» **YOUR INSTRUCTIONS**
The required result is each line of the entries below containing the string "cloud".

+ + + + + + +

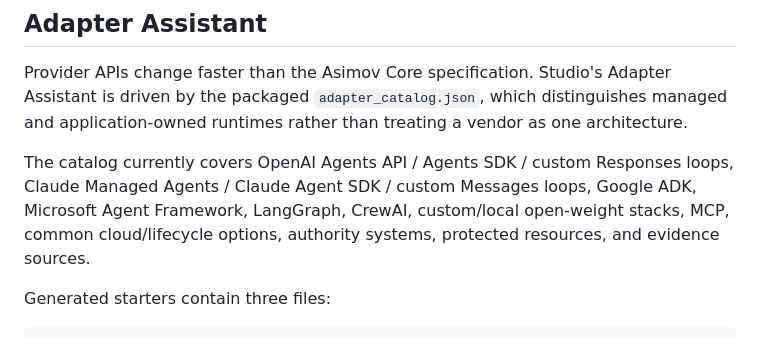
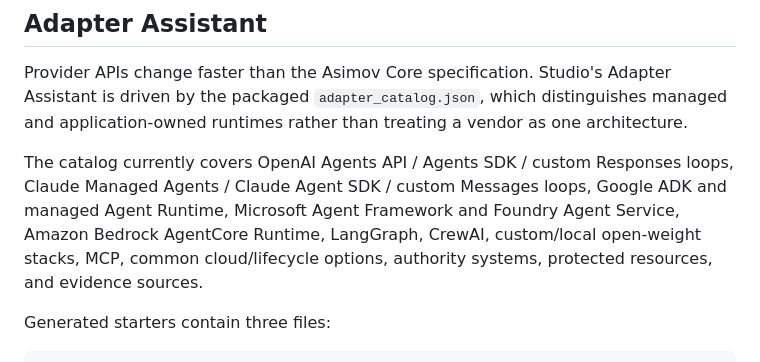
Before and after one commit to asimov-safety/asimov, a Markdown page: docs/STUDIO.md, the part around the change. Rendered like a GitHub page.

Commit message:
Document managed cloud runtimes in Adapter Assistant

```diff
--- a/docs/STUDIO.md
+++ b/docs/STUDIO.md
@@ -56,7 +56,7 @@ Studio writes the ordinary Asimov workspace files. A Studio-created assessment r
 
 Provider APIs change faster than the Asimov Core specification. Studio's Adapter Assistant is driven by the packaged `adapter_catalog.json`, which distinguishes managed and application-owned runtimes rather than treating a vendor as one architecture.
 
-The catalog currently covers OpenAI Agents API / Agents SDK / custom Responses loops, Claude Managed Agents / Claude Agent SDK / custom Messages loops, Google ADK, Microsoft Agent Framework, LangGraph, CrewAI, custom/local open-weight stacks, MCP, common cloud/lifecycle options, authority systems, protected resources, and evidence sources.
+The catalog currently covers OpenAI Agents API / Agents SDK / custom Responses loops, Claude Managed Agents / Claude Agent SDK / custom Messages loops, Google ADK and managed Agent Runtime, Microsoft Agent Framework and Foundry Agent Service, Amazon Bedrock AgentCore Runtime, LangGraph, CrewAI, custom/local open-weight stacks, MCP, common cloud/lifecycle options, authority systems, protected resources, and evidence sources.
 
 Generated starters contain three files:
 
```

+ + + + + + +

» **OUTPUT FOR THIS EXERCISE**
Document managed cloud runtimes in Adapter Assistant
-The catalog currently covers OpenAI Agents API / Agents SDK / custom Responses loops, Claude Managed Agents / Claude Agent SDK / custom Messages loops, Google ADK, Microsoft Agent Framework, LangGraph, CrewAI, custom/local open-weight stacks, MCP, common cloud/lifecycle options, authority systems, protected resources, and evidence sources.
+The catalog currently covers OpenAI Agents API / Agents SDK / custom Responses loops, Claude Managed Agents / Claude Agent SDK / custom Messages loops, Google ADK and managed Agent Runtime, Microsoft Agent Framework and Foundry Agent Service, Amazon Bedrock AgentCore Runtime, LangGraph, CrewAI, custom/local open-weight stacks, MCP, common cloud/lifecycle options, authority systems, protected resources, and evidence sources.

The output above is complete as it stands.